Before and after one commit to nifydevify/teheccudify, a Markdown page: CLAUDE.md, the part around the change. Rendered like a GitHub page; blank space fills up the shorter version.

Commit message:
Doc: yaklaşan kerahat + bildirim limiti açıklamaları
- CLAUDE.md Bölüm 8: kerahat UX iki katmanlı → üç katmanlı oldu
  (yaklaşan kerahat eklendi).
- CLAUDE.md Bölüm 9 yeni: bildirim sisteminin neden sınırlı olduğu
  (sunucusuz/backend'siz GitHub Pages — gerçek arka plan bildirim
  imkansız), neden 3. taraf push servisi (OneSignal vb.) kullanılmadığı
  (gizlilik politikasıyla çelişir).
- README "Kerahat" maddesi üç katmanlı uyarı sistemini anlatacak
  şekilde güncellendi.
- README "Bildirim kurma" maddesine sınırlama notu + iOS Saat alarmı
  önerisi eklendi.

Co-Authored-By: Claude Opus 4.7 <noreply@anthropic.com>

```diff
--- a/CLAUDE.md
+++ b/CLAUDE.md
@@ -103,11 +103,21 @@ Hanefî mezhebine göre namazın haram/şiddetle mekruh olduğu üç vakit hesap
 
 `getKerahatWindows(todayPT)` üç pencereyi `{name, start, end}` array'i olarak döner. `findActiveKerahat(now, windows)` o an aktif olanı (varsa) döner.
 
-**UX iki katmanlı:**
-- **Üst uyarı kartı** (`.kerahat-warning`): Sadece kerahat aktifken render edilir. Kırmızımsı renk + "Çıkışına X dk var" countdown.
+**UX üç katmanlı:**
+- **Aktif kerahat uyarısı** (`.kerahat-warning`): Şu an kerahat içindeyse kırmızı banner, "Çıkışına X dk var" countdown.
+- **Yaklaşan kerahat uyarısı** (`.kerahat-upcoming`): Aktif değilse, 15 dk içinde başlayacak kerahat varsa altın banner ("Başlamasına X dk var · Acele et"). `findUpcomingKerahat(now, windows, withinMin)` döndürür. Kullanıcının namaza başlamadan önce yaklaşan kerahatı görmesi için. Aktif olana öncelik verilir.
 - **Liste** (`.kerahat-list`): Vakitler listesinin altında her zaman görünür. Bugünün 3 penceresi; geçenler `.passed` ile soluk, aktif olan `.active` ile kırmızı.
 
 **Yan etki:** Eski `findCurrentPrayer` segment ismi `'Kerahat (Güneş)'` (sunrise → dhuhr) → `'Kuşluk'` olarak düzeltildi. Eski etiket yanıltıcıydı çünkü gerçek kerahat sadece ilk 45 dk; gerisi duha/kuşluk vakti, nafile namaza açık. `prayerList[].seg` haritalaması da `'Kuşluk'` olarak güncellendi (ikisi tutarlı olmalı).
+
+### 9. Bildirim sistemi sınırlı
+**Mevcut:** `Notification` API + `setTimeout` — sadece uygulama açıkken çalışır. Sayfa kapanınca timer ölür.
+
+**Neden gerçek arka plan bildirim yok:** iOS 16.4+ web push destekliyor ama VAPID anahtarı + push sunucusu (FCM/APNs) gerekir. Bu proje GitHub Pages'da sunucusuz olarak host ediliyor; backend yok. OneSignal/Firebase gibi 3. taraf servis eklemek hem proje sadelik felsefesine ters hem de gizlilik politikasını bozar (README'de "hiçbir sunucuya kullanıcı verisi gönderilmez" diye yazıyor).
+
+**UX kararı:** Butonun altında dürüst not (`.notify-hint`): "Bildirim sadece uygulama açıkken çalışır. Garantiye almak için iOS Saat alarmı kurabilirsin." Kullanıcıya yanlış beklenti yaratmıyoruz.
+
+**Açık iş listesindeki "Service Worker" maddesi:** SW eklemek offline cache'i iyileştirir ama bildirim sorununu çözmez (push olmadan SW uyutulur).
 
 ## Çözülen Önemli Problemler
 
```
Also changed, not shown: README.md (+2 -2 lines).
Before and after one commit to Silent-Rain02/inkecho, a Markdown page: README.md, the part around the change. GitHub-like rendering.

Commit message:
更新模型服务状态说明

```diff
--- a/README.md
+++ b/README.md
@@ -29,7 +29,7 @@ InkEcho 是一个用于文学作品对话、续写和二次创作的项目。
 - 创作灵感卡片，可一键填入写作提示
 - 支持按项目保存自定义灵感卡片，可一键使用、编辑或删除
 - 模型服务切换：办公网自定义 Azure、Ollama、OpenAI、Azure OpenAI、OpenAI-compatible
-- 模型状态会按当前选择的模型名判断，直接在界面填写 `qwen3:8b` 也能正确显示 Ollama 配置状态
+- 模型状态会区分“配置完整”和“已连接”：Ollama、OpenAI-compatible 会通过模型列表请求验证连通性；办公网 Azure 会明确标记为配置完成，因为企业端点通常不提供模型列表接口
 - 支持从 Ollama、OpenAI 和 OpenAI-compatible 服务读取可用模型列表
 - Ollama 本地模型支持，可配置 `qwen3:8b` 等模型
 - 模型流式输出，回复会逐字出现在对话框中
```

——

The response must be an exact reproduction of all the entries.

Before and after one commit to nifydevify/teheccudify, a Markdown page: CLAUDE.md, the part around the change. Rendered like a GitHub page; blank space fills up the shorter version.

Commit message:
Doc: yaklaşan kerahat + bildirim limiti açıklamaları
- CLAUDE.md Bölüm 8: kerahat UX iki katmanlı → üç katmanlı oldu
  (yaklaşan kerahat eklendi).
- CLAUDE.md Bölüm 9 yeni: bildirim sisteminin neden sınırlı olduğu
  (sunucusuz/backend'siz GitHub Pages — gerçek arka plan bildirim
  imkansız), neden 3. taraf push servisi (OneSignal vb.) kullanılmadığı
  (gizlilik politikasıyla çelişir).
- README "Kerahat" maddesi üç katmanlı uyarı sistemini anlatacak
  şekilde güncellendi.
- README "Bildirim kurma" maddesine sınırlama notu + iOS Saat alarmı
  önerisi eklendi.

Co-Authored-By: Claude Opus 4.7 <noreply@anthropic.com>

```diff
--- a/CLAUDE.md
+++ b/CLAUDE.md
@@ -103,11 +103,21 @@ Hanefî mezhebine göre namazın haram/şiddetle mekruh olduğu üç vakit hesap
 
 `getKerahatWindows(todayPT)` üç pencereyi `{name, start, end}` array'i olarak döner. `findActiveKerahat(now, windows)` o an aktif olanı (varsa) döner.
 
-**UX iki katmanlı:**
-- **Üst uyarı kartı** (`.kerahat-warning`): Sadece kerahat aktifken render edilir. Kırmızımsı renk + "Çıkışına X dk var" countdown.
+**UX üç katmanlı:**
+- **Aktif kerahat uyarısı** (`.kerahat-warning`): Şu an kerahat içindeyse kırmızı banner, "Çıkışına X dk var" countdown.
+- **Yaklaşan kerahat uyarısı** (`.kerahat-upcoming`): Aktif değilse, 15 dk içinde başlayacak kerahat varsa altın banner ("Başlamasına X dk var · Acele et"). `findUpcomingKerahat(now, windows, withinMin)` döndürür. Kullanıcının namaza başlamadan önce yaklaşan kerahatı görmesi için. Aktif olana öncelik verilir.
 - **Liste** (`.kerahat-list`): Vakitler listesinin altında her zaman görünür. Bugünün 3 penceresi; geçenler `.passed` ile soluk, aktif olan `.active` ile kırmızı.
 
 **Yan etki:** Eski `findCurrentPrayer` segment ismi `'Kerahat (Güneş)'` (sunrise → dhuhr) → `'Kuşluk'` olarak düzeltildi. Eski etiket yanıltıcıydı çünkü gerçek kerahat sadece ilk 45 dk; gerisi duha/kuşluk vakti, nafile namaza açık. `prayerList[].seg` haritalaması da `'Kuşluk'` olarak güncellendi (ikisi tutarlı olmalı).
+
+### 9. Bildirim sistemi sınırlı
+**Mevcut:** `Notification` API + `setTimeout` — sadece uygulama açıkken çalışır. Sayfa kapanınca timer ölür.
+
+**Neden gerçek arka plan bildirim yok:** iOS 16.4+ web push destekliyor ama VAPID anahtarı + push sunucusu (FCM/APNs) gerekir. Bu proje GitHub Pages'da sunucusuz olarak host ediliyor; backend yok. OneSignal/Firebase gibi 3. taraf servis eklemek hem proje sadelik felsefesine ters hem de gizlilik politikasını bozar (README'de "hiçbir sunucuya kullanıcı verisi gönderilmez" diye yazıyor).
+
+**UX kararı:** Butonun altında dürüst not (`.notify-hint`): "Bildirim sadece uygulama açıkken çalışır. Garantiye almak için iOS Saat alarmı kurabilirsin." Kullanıcıya yanlış beklenti yaratmıyoruz.
+
+**Açık iş listesindeki "Service Worker" maddesi:** SW eklemek offline cache'i iyileştirir ama bildirim sorununu çözmez (push olmadan SW uyutulur).
 
 ## Çözülen Önemli Problemler
 
```
Also changed, not shown: README.md (+2 -2 lines).
Before and after one commit to Silent-Rain02/inkecho, a Markdown page: README.md, the part around the change. GitHub-like rendering.

Commit message:
更新模型服务状态说明

```diff
--- a/README.md
+++ b/README.md
@@ -29,7 +29,7 @@ InkEcho 是一个用于文学作品对话、续写和二次创作的项目。
 - 创作灵感卡片，可一键填入写作提示
 - 支持按项目保存自定义灵感卡片，可一键使用、编辑或删除
 - 模型服务切换：办公网自定义 Azure、Ollama、OpenAI、Azure OpenAI、OpenAI-compatible
-- 模型状态会按当前选择的模型名判断，直接在界面填写 `qwen3:8b` 也能正确显示 Ollama 配置状态
+- 模型状态会区分“配置完整”和“已连接”：Ollama、OpenAI-compatible 会通过模型列表请求验证连通性；办公网 Azure 会明确标记为配置完成，因为企业端点通常不提供模型列表接口
 - 支持从 Ollama、OpenAI 和 OpenAI-compatible 服务读取可用模型列表
 - Ollama 本地模型支持，可配置 `qwen3:8b` 等模型
 - 模型流式输出，回复会逐字出现在对话框中
```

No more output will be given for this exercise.